The trade war between the U.S. and China seems to be more volatile than ever. Just as soon as word gets around that the two countries may have reached some type of agreement, things begin to fall apart again. As the two sides continue to battle for position, the global stock markets are taking a beating and the gaming industry is finding itself not immune to the bickering. With a fall in the value of the yuan and increased global tensions, gaming stocks are taking a hit.
Casino.org points out that U.S.-based casino companies saw their stocks fall yesterday as a result of the trade war. Specifically, those casino operators with properties in Macau suffered, with Las Vegas Sands dropping 4.5%, MGM Resorts dropping 2.5% and Wynn Resorts falling more than 7% in afternoon trading on Monday. By the time the markets closed, they were down 4.13%, 2.48% and 8.6%, respectively.
Their Asian subsidiary also dropped. Sands China fell 3.19%, MGM China lost 8.88% and Wynn Macau is trying to recover from a 6.92% deficit. Other Macau operators, such as Melco Resorts, Galaxy Entertainment and SJM Holdings, also lost between 4.5% and 6.3%.
The Chinese yuan is at its lowest point in over a decade, a result of what President Trump calls currency manipulation on the part of the country’s leaders. The drop occurred after Trump announced he was considering a new round of tariffs on approximately $300 billion in Chinese imported products, and the reduced value allows China’s merchants to offer more attractive prices on a global level. Trump states, “China is intent on continuing to receive the hundreds of billions of dollars they have been taking from the U.S. with unfair trade practices and currency manipulation. So one-sided, it should have been stopped many years ago!”
The dollar is now worth seven yuan, which has caused all markets to begin to crawl, but at least one analyst is remaining optimistic. The co-founder of DataTrek Research, Nick Colas, told Yahoo Finance that the drop could be a good thing, explaining, “It could be good for U.S. stocks in two ways. First, yields will decline, as global investors seek out safe-haven assets like Treasuries. That helps valuations. Second, it accelerates the move out of global equities (especially emerging markets) and into U.S. stocks.”
For his part, the governor of China’s central bank, Yi Gang, refutes the claim that the country is trying to manipulate its currency. He issued a statement asserting, “China will abide by the spirit of the G20 leaders’ summit on the exchange rate issue, adhere to the market-determined exchange rate system, not engage in competitive devaluation, and not use the exchange rate for competitive purposes and not use the exchange rate as a tool to deal with external disturbances such as trade disputes.”

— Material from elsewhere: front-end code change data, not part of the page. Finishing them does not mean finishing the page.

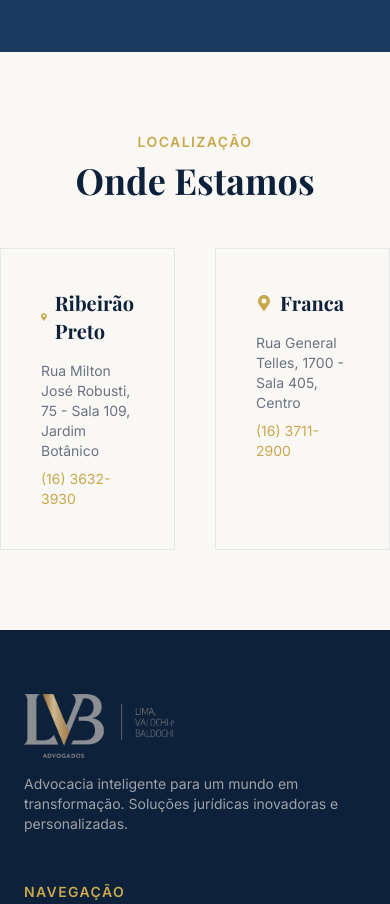
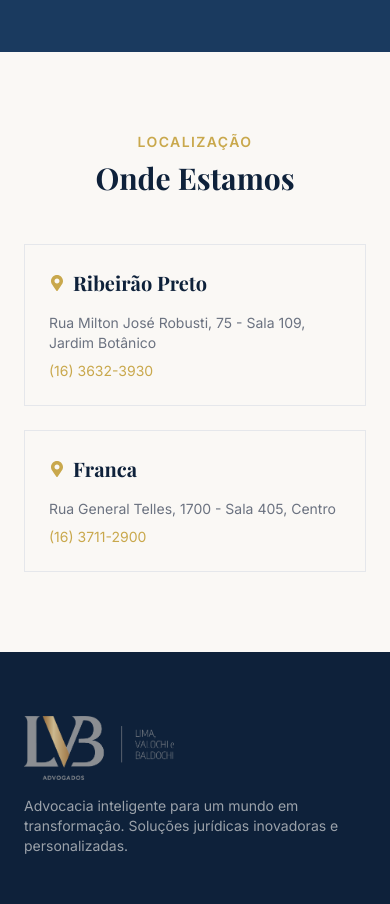
Before and after one commit to pblcnr/lvb-advogados, a Next.js app: page / in a window 390 px wide. Shown: the part 4620-5524 px from the top of the page. Built offline with nearby package versions, Linux system fonts and the light colour scheme; a web font is replaced by a local one.

Commit message:
fix: improve location section mobile responsiveness

```diff
--- a/components/home/LocationSection.tsx
+++ b/components/home/LocationSection.tsx
@@ -16,20 +16,20 @@ const offices = [
 export default function LocationSection() {
   return (
     <section className="bg-primary-offwhite py-20">
-      <div className="mx-auto max-w-7xl items-center text-center">
+      <div className="mx-auto max-w-7xl items-center px-6 text-center md:px-16">
         {/* Label e título da seção */}
         <p className="text-accent text-sm font-semibold tracking-widest uppercase">
           Localização
         </p>
-        <h2 className="font-playfair text-primary mt-2 mb-12 text-4xl font-bold">
+        <h2 className="font-playfair text-primary mt-2 mb-12 text-3xl font-bold md:text-4xl">
           Onde Estamos
         </h2>
         {/* Grid de escritórios */}
-        <div className="grid grid-cols-2 gap-10">
+        <div className="grid grid-cols-1 gap-6 md:grid-cols-2 md:gap-10">
           {offices.map((office) => (
             <div
               key={office.city}
-              className="border border-gray-200 p-10 text-left"
+              className="border border-gray-200 p-6 text-left md:p-10"
             >
               {/* Ícone + cidade */}
               <div className="mb-4 flex items-center gap-2">
```
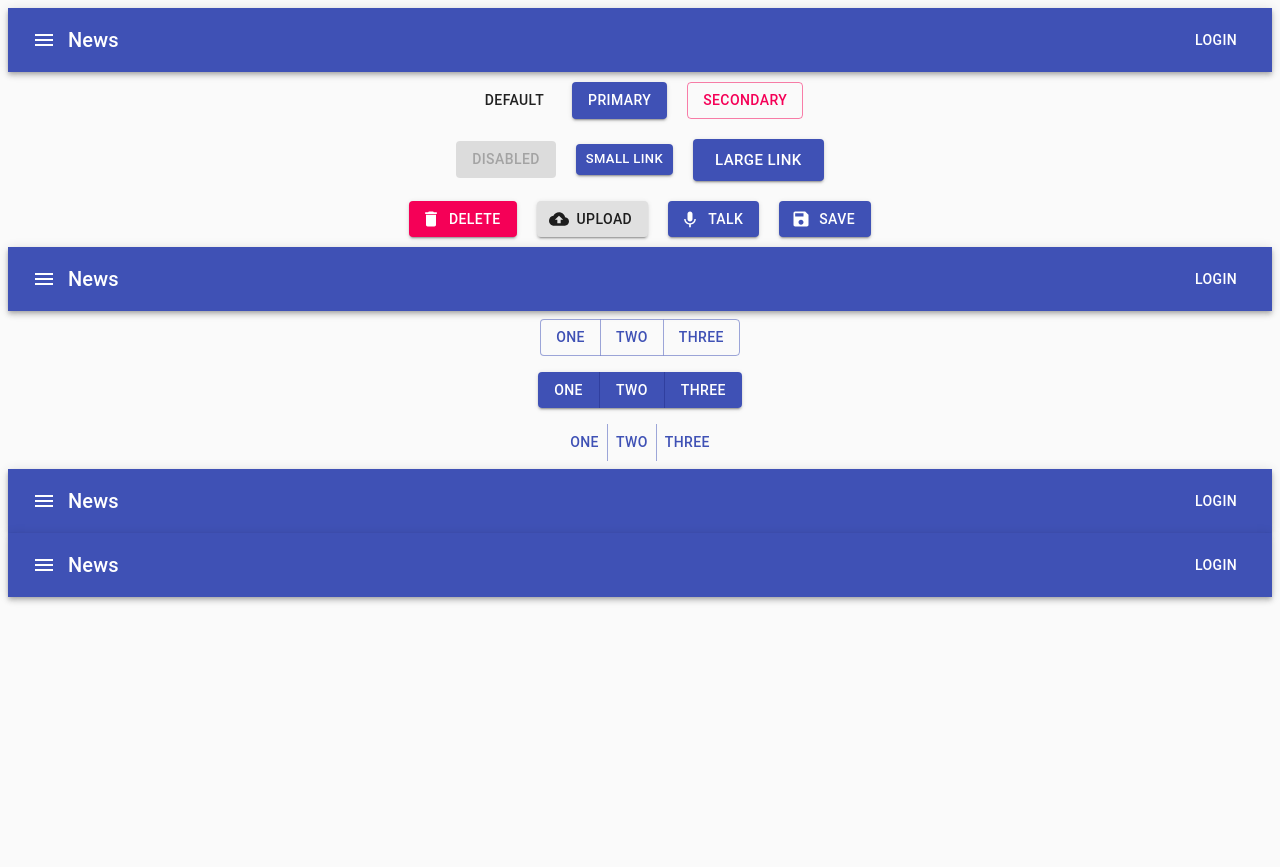
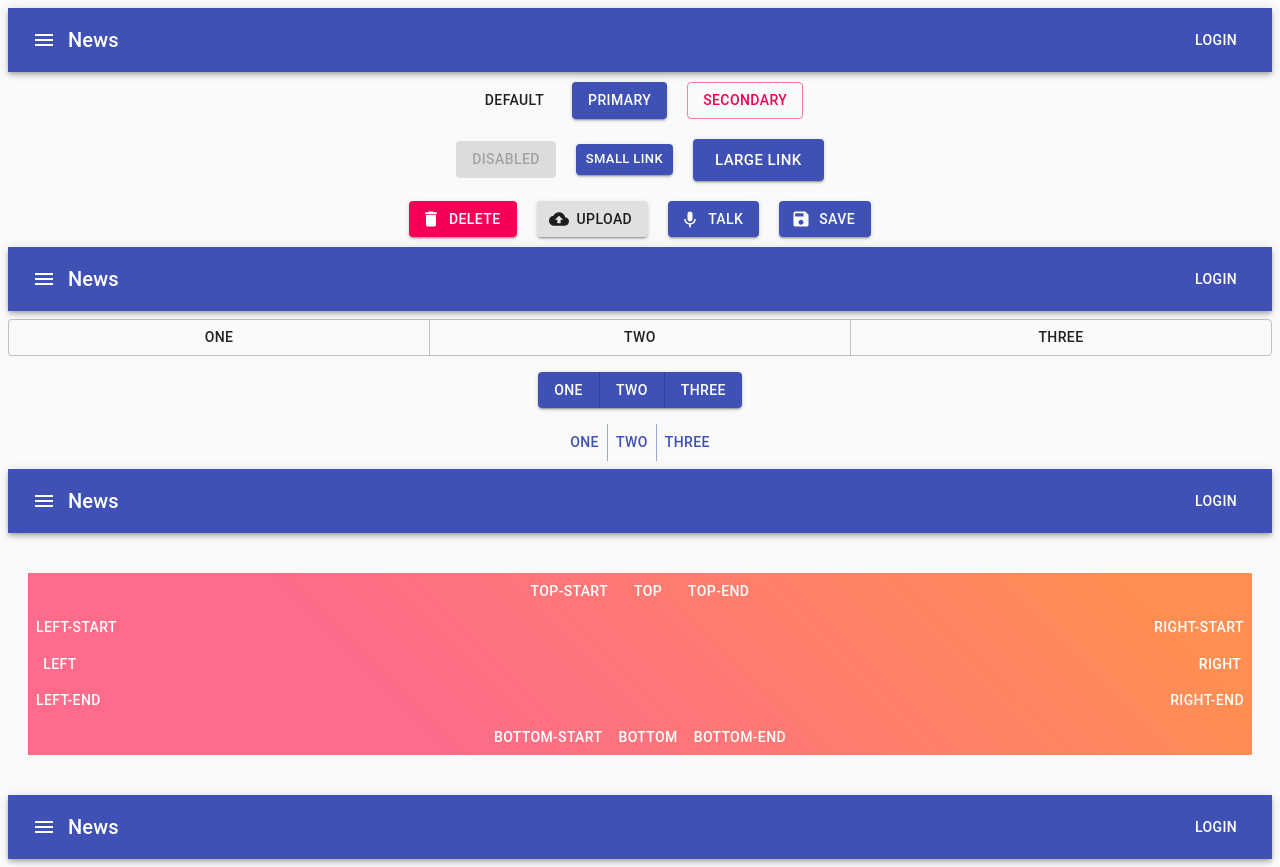
Before and after one commit to TakuoIshida/Material-UI-Components, a React (Create React App) app: page / in a window 1280 px wide. Before the commit the page ends 800 px from the top, so only its background shows below. Built offline with nearby package versions, Linux system fonts and the light colour scheme.

Commit message:
popper作成

```diff
--- a/src/App.js
+++ b/src/App.js
@@ -2,8 +2,7 @@ import React, { Component } from 'react';
 import AppBar from './components/AppBar/AppBar';
 import Button from './components/Button/Button';
 import ButtonGroup from './components/ButtonGroup/ButtonGroup';
-
-import styles from './App.module.css';
+import Popper from './components/Popper/Popper';
 
 class App extends Component {
 
@@ -15,6 +14,7 @@ class App extends Component {
                 <AppBar />
                 <ButtonGroup />
                 <AppBar />
+                <Popper />
                 <AppBar />
             </div>
         )
--- a/src/components/ButtonGroup/ButtonGroup.jsx
+++ b/src/components/ButtonGroup/ButtonGroup.jsx
@@ -1,4 +1,4 @@
-import React, { Component }  from 'react';
+import React from 'react';
 import Button from '@material-ui/core/Button';
 import ButtonGroup from '@material-ui/core/ButtonGroup';
 import { makeStyles } from '@material-ui/core';
@@ -18,7 +18,7 @@ export default function ButtonGroups(){
     const classes = useStyles();
         return (
         <div className={classes.root}>
-            <ButtonGroup color="primary" aria-label="outlined primary button group">
+            <ButtonGroup fullWidth aria-label="outlined primary button group">
               <Button>One</Button>
               <Button>Two</Button>
               <Button>Three</Button>
--- /dev/null
+++ b/src/components/Popper/Popper.jsx
@@ -0,0 +1,76 @@
+import React from 'react';
+import Popper from '@material-ui/core/Popper';
+import Typography from '@material-ui/core/Typography';
+import Grid from '@material-ui/core/Grid';
+import Button from '@material-ui/core/Button';
+import Fade from '@material-ui/core/Fade';
+import Paper from '@material-ui/core/Paper';
+import styles from './Popper.module.css';
+import { makeStyles } from '@material-ui/core';
+
+const useStyles = makeStyles((theme) => ({
+    typography: {
+        padding: theme.spacing(2),
+    },
+}));
+
+export default function PositionedPopper(){
+    const [anchorEl, setAnchorEl] = React.useState(null);
+    const [open, setOpen] = React.useState(false);
+    const [placement, setPlacement] = React.useState();
+    const classes = useStyles();
+
+    const handleClick = (newPlacement) => (e) => {
+        setAnchorEl(e.currentTarget);
+        setOpen((previewPlace) => placement !== newPlacement || !previewPlace);
+        setPlacement(newPlacement);
+    };
+
+    return (
+     <div className={styles.container}>
+        <Popper open={open} anchorEl={anchorEl} placement={placement} transition>
+        {({ TransitionProps }) => (
+          <Fade {...TransitionProps} timeout={350}>
+            <Paper>
+              <Typography className={classes.typography}>The content of the Popper.</Typography>
+            </Paper>
+          </Fade>
+        )}
+      </Popper>
+      <Grid container justify="center">
+        <Grid item>
+          <Button className={styles.text} onClick={handleClick('top-start')}>top-start</Button>
+          <Button className={styles.text} onClick={handleClick('top')}>top</Button>
+          <Button className={styles.text} onClick={handleClick('top-end')}>top-end</Button>
+        </Grid>
+      </Grid>
+      <Grid container justify="center">
+        <Grid item xs={6}>
+          <Button className={styles.text} onClick={handleClick('left-start')}>left-start</Button>
+          <br />
+          <Button className={styles.text} onClick={handleClick('left')}>left</Button>
+          <br />
+          <Button className={styles.text} onClick={handleClick('left-end')}>left-end</Button>
+        </Grid>
+        <Grid item container xs={6} alignItems="flex-end" direction="column">
+          <Grid item>
+            <Button className={styles.text} onClick={handleClick('right-start')}>right-start</Button>
+          </Grid>
+          <Grid item>
+            <Button className={styles.text} onClick={handleClick('right')}>right</Button>
+          </Grid>
+          <Grid item>
+            <Button className={styles.text} onClick={handleClick('right-end')}>right-end</Button>
+          </Grid>
+        </Grid>
+      </Grid>
+      <Grid container justify="center">
+        <Grid item>
+          <Button className={styles.text} onClick={handleClick('bottom-start')}>bottom-start</Button>
+          <Button className={styles.text} onClick={handleClick('bottom')}>bottom</Button>
+          <Button className={styles.text} onClick={handleClick('bottom-end')}>bottom-end</Button>
+        </Grid>
+      </Grid>
+    </div>
+    );
+}
--- /dev/null
+++ b/src/components/Popper/Popper.module.css
@@ -0,0 +1,12 @@
+.container {
+    background: linear-gradient(45deg, #FE6B8B 30%, #FF8E53 90%);
+    display: flex;
+    align-items: center;
+    justify-content: center;
+    flex-direction: column;
+    margin: 40px 20px !important;
+}
+
+.text {
+    color: white !important;
+}
--- a/src/components/index.js
+++ b/src/components/index.js
@@ -1,3 +1,4 @@
 export { default as Button } from './Button/Button';
 export { default as AppBar } from './AppBar/AppBar';
 export { default as ButtonGroup } from './ButtonGroup/ButtonGroup';
+export { default as Popper } from './Popper/Popper';
```
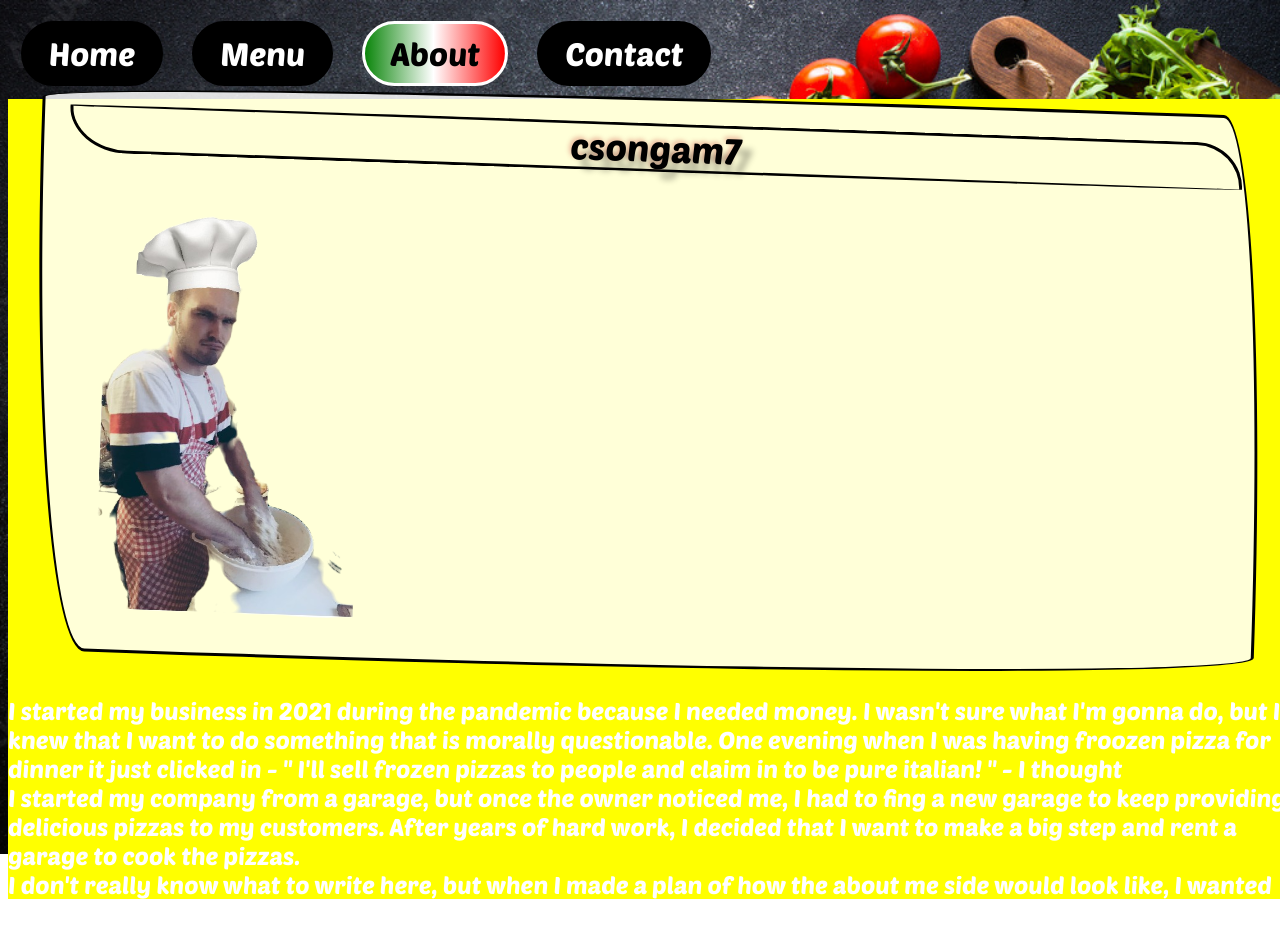
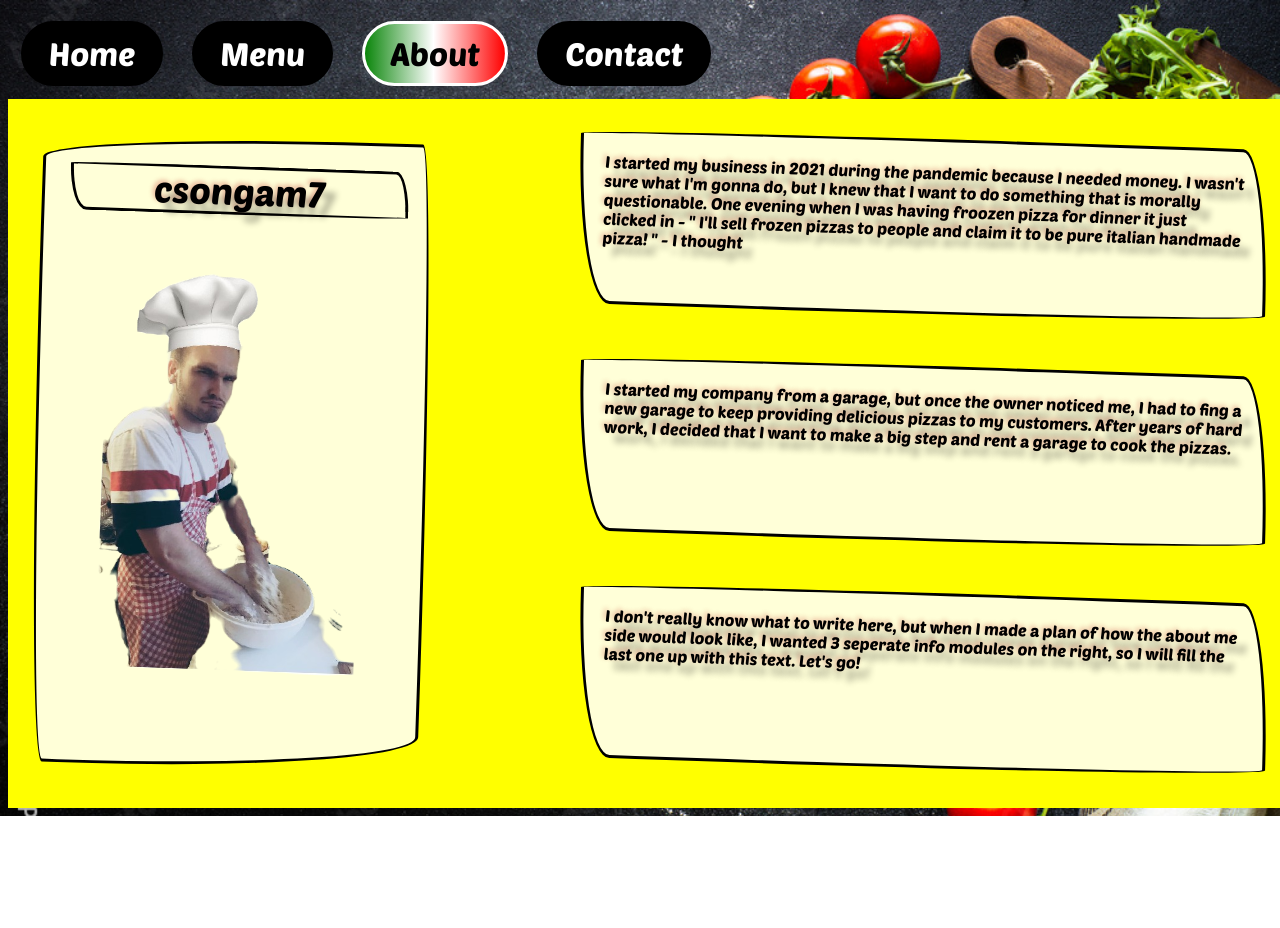
Before and after one commit to csongam7/restaurant, a website built with webpack: page src/index.html in a window 1280 px wide. Both pictures are taken after a click on the button "About". After the commit the page ends 816 px from the top, so only its background shows below. Built offline with nearby package versions, Linux system fonts and the light colour scheme.

Commit message:
add text to about page add hover animation to about page adjusted font size on about page

```diff
--- a/src/about.js
+++ b/src/about.js
@@ -28,13 +28,18 @@ export function aboutLoader(){
     mainContainer.appendChild(sideContainer);
     content.appendChild(mainContainer);
 
-    topContainer.innerHTML = "I started my business in 2021 during the pandemic because I needed money. I wasn't sure what I'm gonna do, but I knew that I want to do something that is morally questionable. One evening when I was having froozen pizza for dinner it just clicked in - &quot I'll sell frozen pizzas to people and claim in to be pure italian! &quot - I thought"
+    topContainer.innerHTML = "I started my business in 2021 during the pandemic because I needed money. I wasn't sure what I'm gonna do, but I knew that I want to do something that is morally questionable. One evening when I was having froozen pizza for dinner it just clicked in - &quot I'll sell frozen pizzas to people and claim it to be pure italian handmade pizza! &quot - I thought"
     middleContainer.innerHTML = "I started my company from a garage, but once the owner noticed me, I had to fing a new garage to keep providing delicious pizzas to my customers. After years of hard work, I decided that I want to make a big step and rent a garage to cook the pizzas."
-    lowerContainer.innerHTML = "I don't really know what to write here, but when I made a plan of how the about me side would look like, I wanted 3 seperate info modules on the right, so I will fill the last one up with this text. Let's go"
+    lowerContainer.innerHTML = "I don't really know what to write here, but when I made a plan of how the about me side would look like, I wanted 3 seperate info modules on the right, so I will fill the last one up with this text. Let's go!"
 
     chefName.classList.add(styles['chefName']);
     imageContainer.classList.add(styles['imageContainer']);
     chef.classList.add(styles['chef']);
-    content.classList = (styles['content']);
-    document.querySelector('header').classList.add(styles['aboutBackground'])
+    sideContainer.classList.add(styles['sideContainer']);
+    content.classList = styles['content'];
+    mainContainer.classList.add(styles['mainContainer']);
+    document.querySelector('header').classList.add(styles['aboutBackground']);
+    topContainer.classList.add(styles['infoContainer']);
+    middleContainer.classList.add(styles['infoContainer']);
+    lowerContainer.classList.add(styles['infoContainer']);
 }
--- a/src/css/about.module.css
+++ b/src/css/about.module.css
@@ -6,6 +6,9 @@
     align-items: center;
     align-content: center;
     background-color: yellow;
+    display: grid;
+    grid-template-columns: repeat(2, 1fr);
+    grid-template-rows: 1fr;
 }
 
 .chef{
@@ -13,22 +16,53 @@
     padding: 2rem 4rem;
 }
 
-.imageContainer{
+.mainContainer{
+    display: grid;
+    width: 100vw;
+    height: 85vh;
+    justify-content: center;
+    grid-template-columns: repeat(2, 1fr);
+}
+
+.sideContainer{
+    display: grid;
+    grid-template-columns: 1fr;
+    grid-template-rows: repeat(3, 1fr);
+}
+
+.imageContainer, .infoContainer{
+    max-height: 80vh;
+    min-width: fit-content;
+    width: 30vw;
     border-width: 3px 4px 3px 5px;
     border-radius:95% 4% 92% 5%/4% 95% 6% 95%;
     transform: rotate(2deg);
     margin:25px;
+    margin-right: 0px;
     background-color: rgba(255, 255, 255, 0.847);
     border: solid black;
     border-color: black;
     color: rgb(0, 0, 0);
     font-size: 4.5vh;
     text-shadow: 10px 10px 6px rgba(0, 0, 0, 0.3), -2px -2px 5px rgba(187, 8, 8, 0.3);
-    transition: ease-in-out .5s;
+    transition: ease-in-out .2s;
+}
+
+.infoContainer{
+    width: 50vw;
+    transition: ease-in-out .3s;
+    margin-right: 5vw;
+    max-height: 20vh;
+    font-size: calc(0.65vw + 1vh);
+    padding: 3%;
 }
 
 .imageContainer:hover{
-    font-size: 210%;
+    font-size: 230%;
+}
+
+.infoContainer:hover{
+    font-size: calc(0.8vw + 1vh);
 }
 
 .chefName{
```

This assertion doesn’t change the fact that the global economy has received a blow. The Dow Jones Industrial Average, the Nikkei Index, the German DAX, the UK’s FTSE 100, South Korea’s Kospi and France’s CAC 40, among others, are all down after the latest in the ongoing dispute.